Editor’s Note: The following address was given on April 24th by Father James Schall at Gonzaga University (Spokane, WA), at the invitation of the school’s Faith and Reason Institute, in honor of Father John Navone, SJ.

“Remembering one’s tradition is at the heart of both the Jewish and Christian identity. Israel’s remembering is essential for her continued existence as God’s covenant people, forgetting God’s saving acts would bring her destruction. ‘You shall remember the Lord your God…that he may confirm his covenant which he swore to your fathers, as at this day. And if you forget the Lord our God…I solemnly warn you that you shall surely perish’ (Deut. 8: 18-10). Through her remembering, Israel’s redemptive history continues in a living tradition where the divine commands perdures as historical events challenging successive generations to decision and that obedience which enables Israel to share in the redemption of here forefathers.” 

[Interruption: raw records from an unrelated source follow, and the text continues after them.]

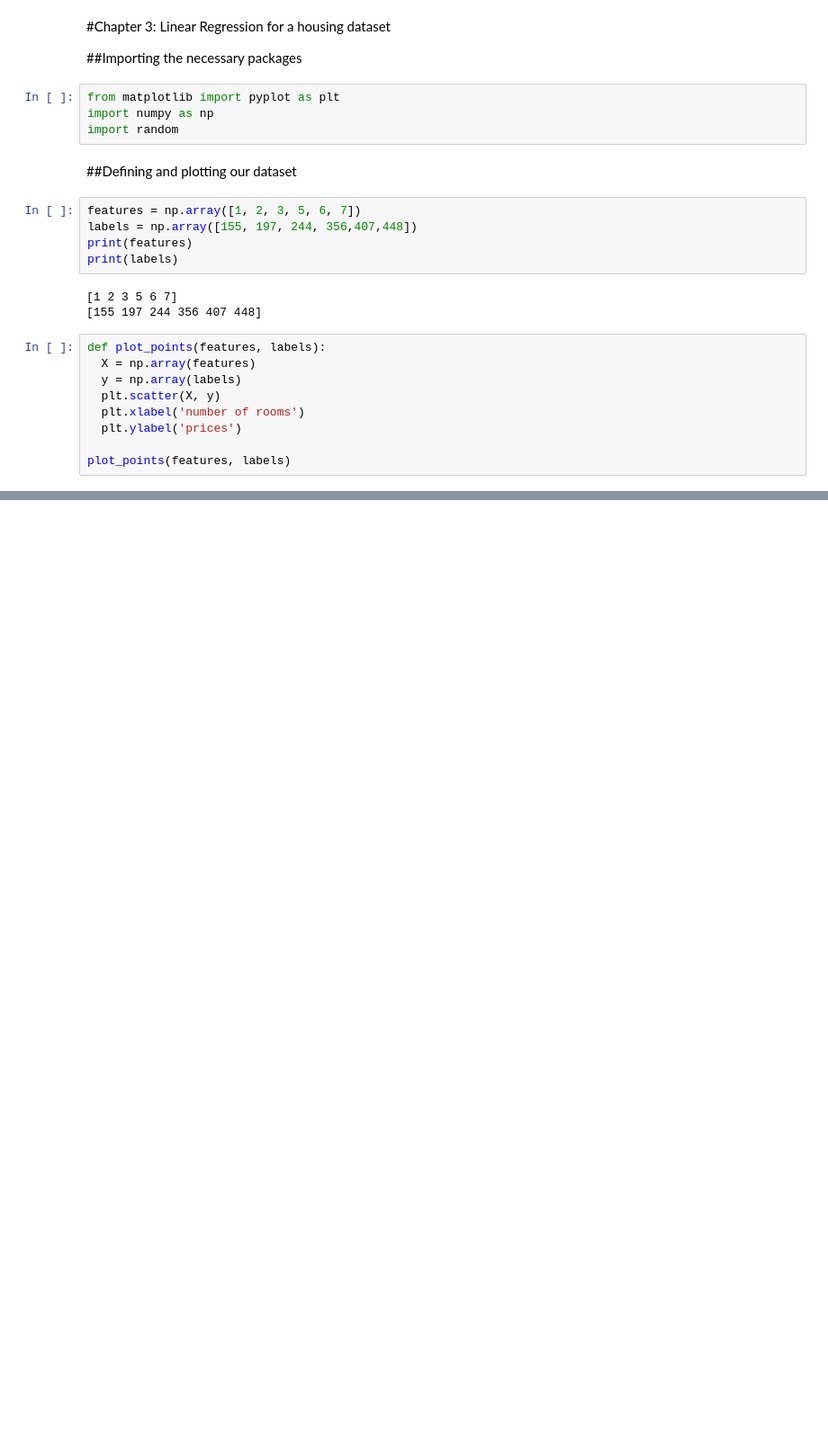
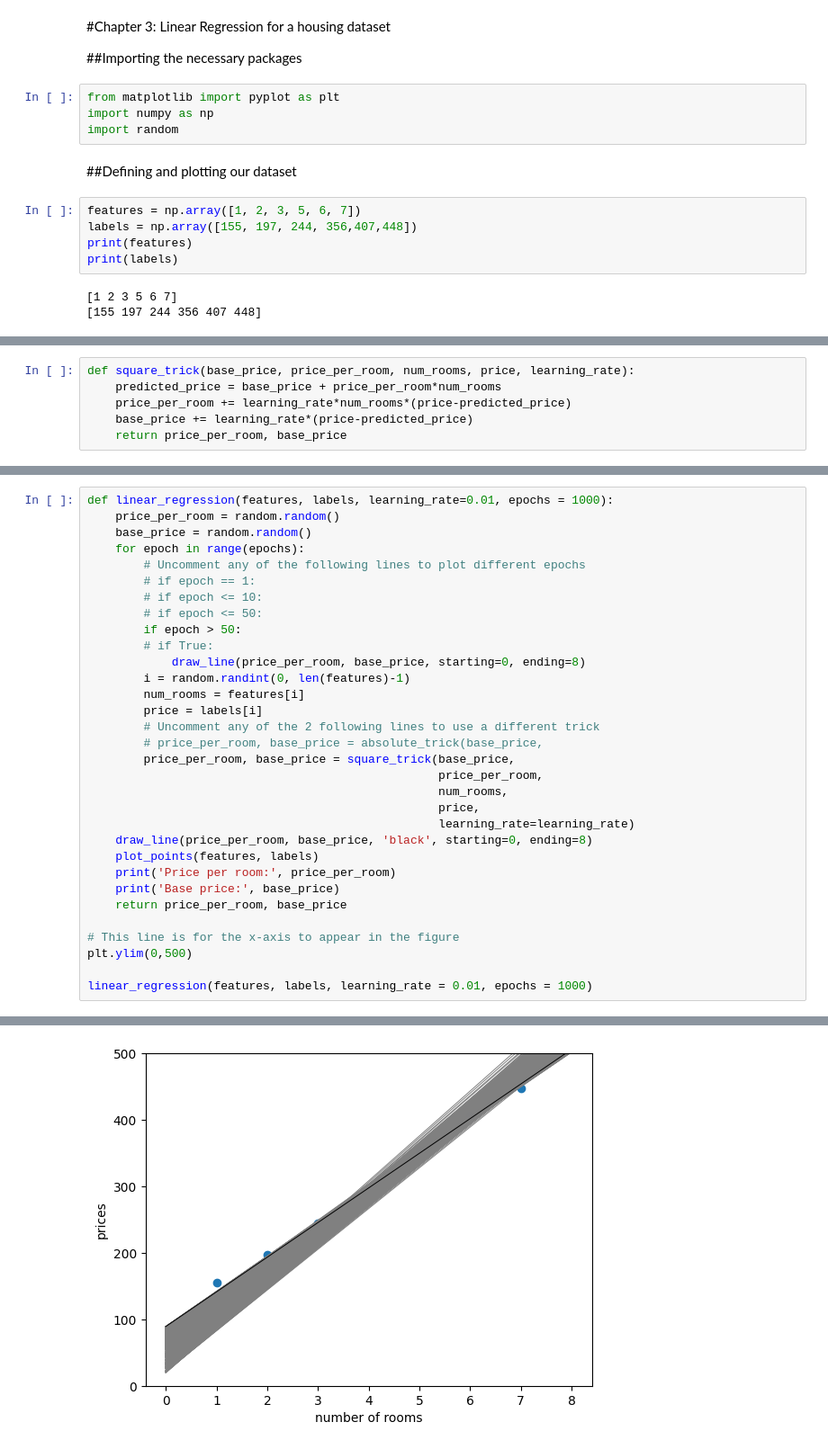
Before and after one commit to iPakTulane/GrokkingML, a Jupyter notebook: C3_Linear_Regression.ipynb, the cells around one changed output, grey strips where cells are left out. Shown: that part at 90% size. Drawn from its saved outputs; the diff is of its cells as text; blank space fills up the shorter version.

```diff
--- a/C3_Linear_Regression.ipynb
+++ b/C3_Linear_Regression.ipynb
@@ -18,12 +18,3 @@ print(labels)
 # %% [output]
 [1 2 3 5 6 7]
 [155 197 244 356 407 448]
-# %%
-def plot_points(features, labels):
-  X = np.array(features)
-  y = np.array(labels)
-  plt.scatter(X, y)
-  plt.xlabel('number of rooms')
-  plt.ylabel('prices')
-
-plot_points(features, labels)
@@ -31,0 +83,6 @@ plot_points(features, labels)
+# %%
+def square_trick(base_price, price_per_room, num_rooms, price, learning_rate):
+    predicted_price = base_price + price_per_room*num_rooms
+    price_per_room += learning_rate*num_rooms*(price-predicted_price)
+    base_price += learning_rate*(price-predicted_price)
+    return price_per_room, base_price
@@ -31,0 +122,33 @@ plot_points(features, labels)
+# %%
+def linear_regression(features, labels, learning_rate=0.01, epochs = 1000):
+    price_per_room = random.random()
+    base_price = random.random()
+    for epoch in range(epochs):
+        # Uncomment any of the following lines to plot different epochs
+        # if epoch == 1:
+        # if epoch <= 10:
+        # if epoch <= 50:
+        if epoch > 50:
+        # if True:
+            draw_line(price_per_room, base_price, starting=0, ending=8)
+        i = random.randint(0, len(features)-1)
+        num_rooms = features[i]
+        price = labels[i]
+        # Uncomment any of the 2 following lines to use a different trick
+        # price_per_room, base_price = absolute_trick(base_price,
+        price_per_room, base_price = square_trick(base_price,
+                                                  price_per_room,
+                                                  num_rooms,
+                                                  price,
+                                                  learning_rate=learning_rate)
+    draw_line(price_per_room, base_price, 'black', starting=0, ending=8)
+    plot_points(features, labels)
+    print('Price per room:', price_per_room)
+    print('Base price:', base_price)
+    return price_per_room, base_price
+
+# This line is for the x-axis to appear in the figure
+plt.ylim(0,500)
+
+linear_regression(features, labels, learning_rate = 0.01, epochs = 1000)
+# %% [output]
@@ -31,0 +158 @@ plot_points(features, labels)
+[figure, added]
```
Also changed, not shown: parts of 8 cells of this notebook.
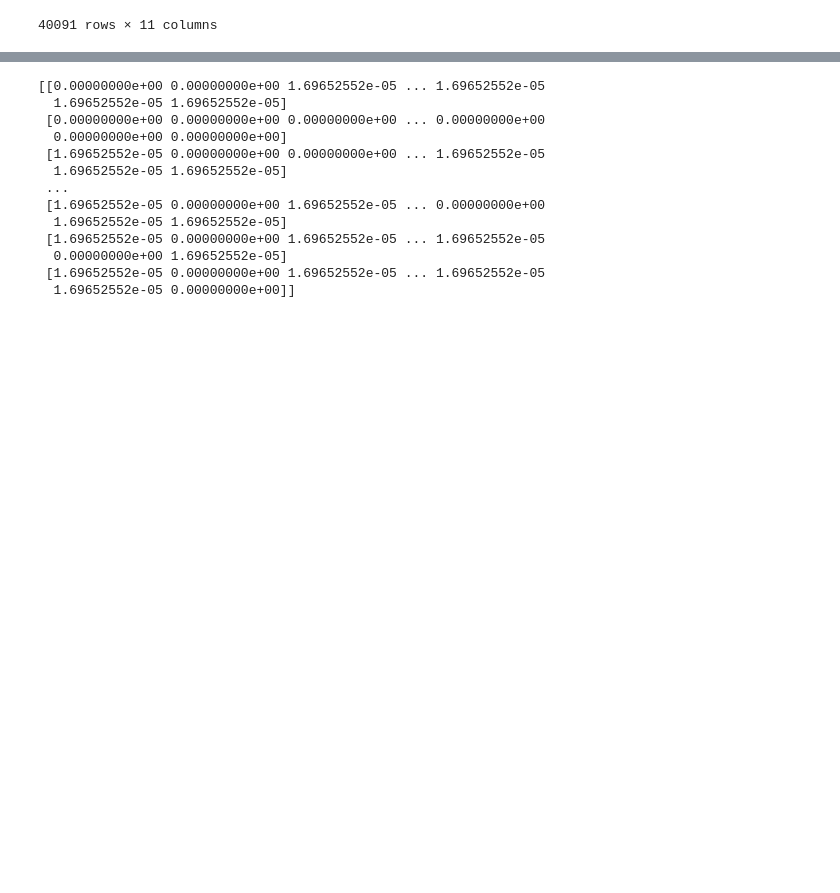
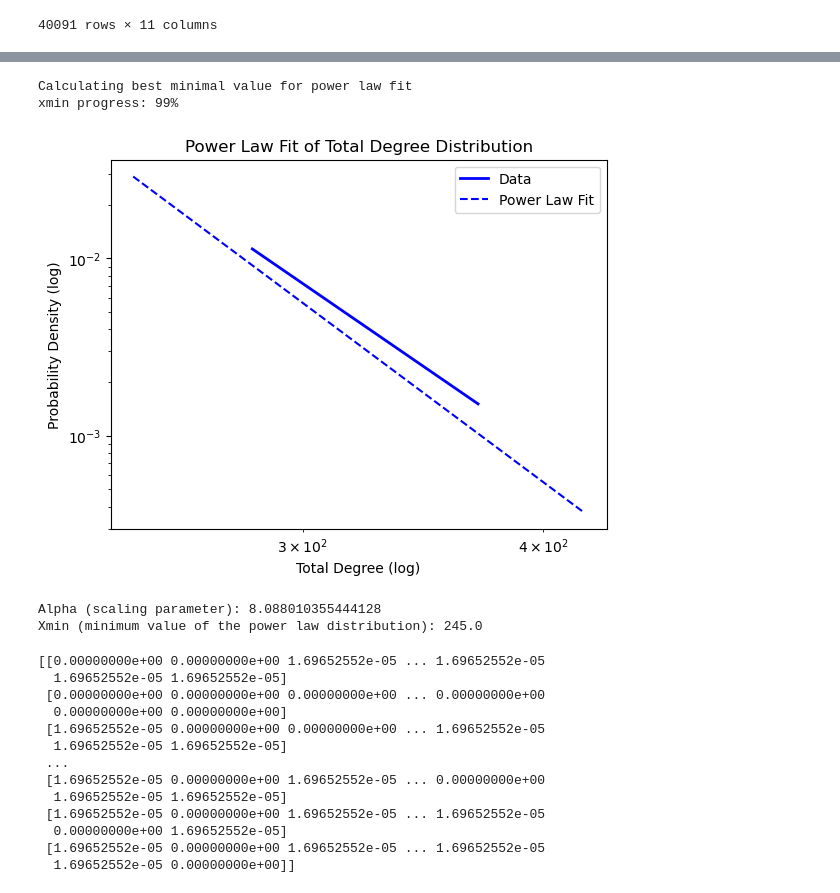
Before and after one commit to Yunbo-max/L65-Geometric-Deep-Learning, a Jupyter notebook: Dataset/VAT/similarity.ipynb, the cells around one changed output, grey strips where cells are left out. Saved outputs shown, nothing was run; the diff lists cells and outputs as text; code cells hidden in the pictures; blank space fills up the shorter version.

```diff
--- a/Dataset/VAT/similarity.ipynb
+++ b/Dataset/VAT/similarity.ipynb
@@ -52,3 +87,32 @@ nx.draw(G,node_size=50,with_labels=True)
+# %%
+import powerlaw
+
+# Fit power law to the total degree distribution
+fit = powerlaw.Fit(total_degree_sequence)
+
+# Get the alpha (scaling parameter) and xmin (minimum value of the power law distribution)
+alpha = fit.alpha
+xmin = fit.xmin
+
+# Plot the degree distribution and the power law fit
+fig = fit.plot_pdf(color='b', linewidth=2)
+fit.power_law.plot_pdf(color='b', linestyle='--', ax=fig)
+
+# Visualize the data and the fit on a log-log scale
+plt.xlabel('Total Degree (log)')
+plt.ylabel('Probability Density (log)')
+plt.title('Power Law Fit of Total Degree Distribution')
+plt.legend(['Data', 'Power Law Fit'])
+plt.show()
+
+print("Alpha (scaling parameter):", alpha)
+print("Xmin (minimum value of the power law distribution):", xmin)
+# %% [output]
+Calculating best minimal value for power law fit
+xmin progress: 99%
+[figure, added]
+Alpha (scaling parameter): 8.088010355444128
+Xmin (minimum value of the power law distribution): 245.0
 # %%
 As = nx.adjacency_matrix(G)
 A =As.todense()
```
Also changed, not shown: parts of 12 cells of this notebook, 1 other file.
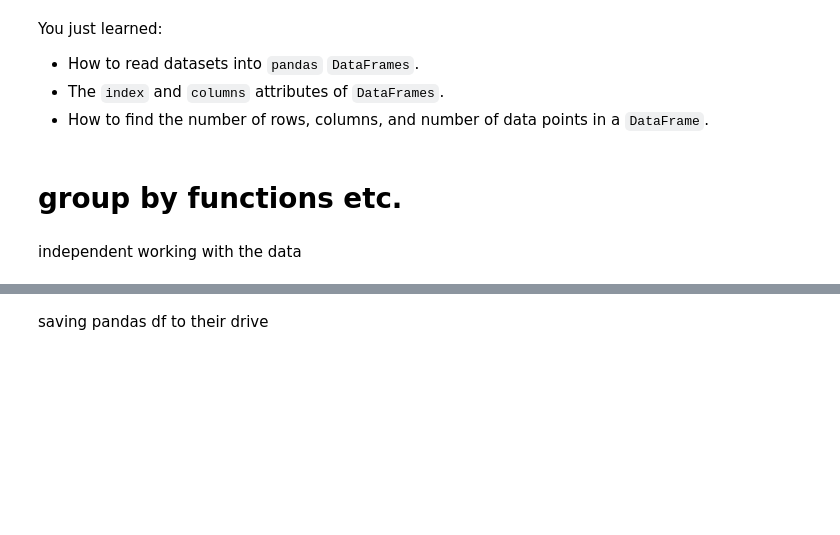
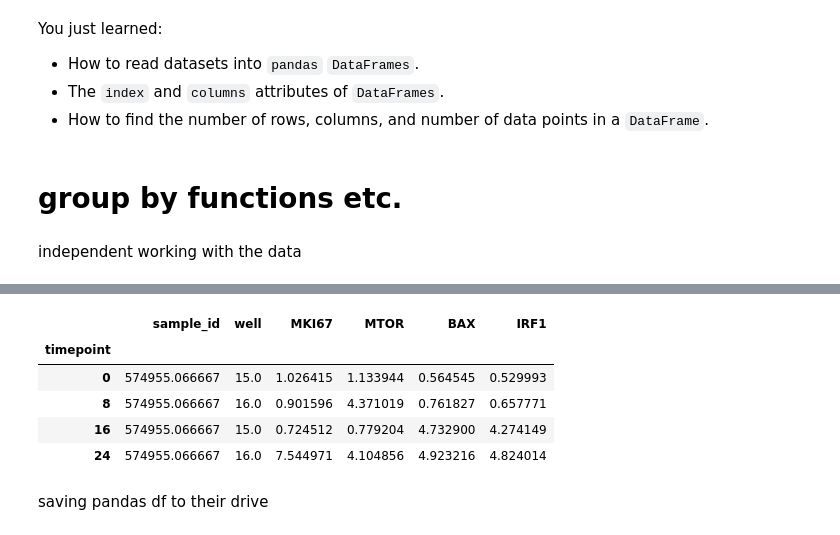
Before and after one commit to grkenney/WinSPIRE-HLC-Python, a Jupyter notebook: Notebooks/Day_2.1_Introduction_to_Pandas.ipynb, the cells around one changed output, grey strips where cells are left out. Cells and saved outputs as stored; diff of their text form; code cells hidden in the pictures; blank space fills up the shorter version.

```diff
--- a/Notebooks/Day_2.1_Introduction_to_Pandas.ipynb
+++ b/Notebooks/Day_2.1_Introduction_to_Pandas.ipynb
@@ -174,2 +278,11 @@ independent working with the data
+# %%
+df.groupby("timepoint").mean()
+# %% [output]
+|  | sample_id | well | MKI67 | MTOR | BAX | IRF1 |
+| timepoint |  |  |  |  |  |  |
+| 0 | 574955.066667 | 15.0 | 1.026415 | 1.133944 | 0.564545 | 0.529993 |
+| 8 | 574955.066667 | 16.0 | 0.901596 | 4.371019 | 0.761827 | 0.657771 |
+| 16 | 574955.066667 | 15.0 | 0.724512 | 0.779204 | 4.732900 | 4.274149 |
+| 24 | 574955.066667 | 16.0 | 7.544971 | 4.104856 | 4.923216 | 4.824014 |
 # %% [markdown]
 saving pandas df to their drive
```
Also changed, not shown: parts of 19 cells of this notebook, 4 other files.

— Father John Navone, SJ“No Tradition, No Civilization”Homiletic & Pastoral Review, October, 2002.


The most memorable passage that I recall from many years of knowing Father John Navone, of corresponding with him, and of reading him is the following: “You are what you remember.” Whether this insightful sentence is unique to John Navone, I do not know, but he often used it. I have cited it many times myself, or, in a similar spirit: “Tell me what you remember, and I will tell you what you are.” From this angle of remembrance, I will approach my appreciation of John Navone’s work. “To remember” implies the existence of time and its passing-ness. From there it gets us to tradition and history.

Fr. John Navone, SJ (David P. P. Persyn/Wikimedia Commons)

These considerations lead us, not to deadly “timelessness,” but rather to eternity, to the nuc stans, to the “now” that stands in hushed stillness, as Aquinas put it. The reason that the silence, the stillness, is hushed is because this is our first reaction to seeing something of immeasurable, or even measurable, beauty. Beauty is a prominent theme of John Navone. He talks about “remembering” because he thinks that something to remember is constantly before us. The classic definition of beauty was: Quod visum, placet—“What is seen or heard pleases us.” This capacity to be pleased by anything is one of the most curious things about us. We not only encounter lovely things, but they please us, delight us, as if we are made both to receive and to acknowledge the glory of what we have received, of what is not ourselves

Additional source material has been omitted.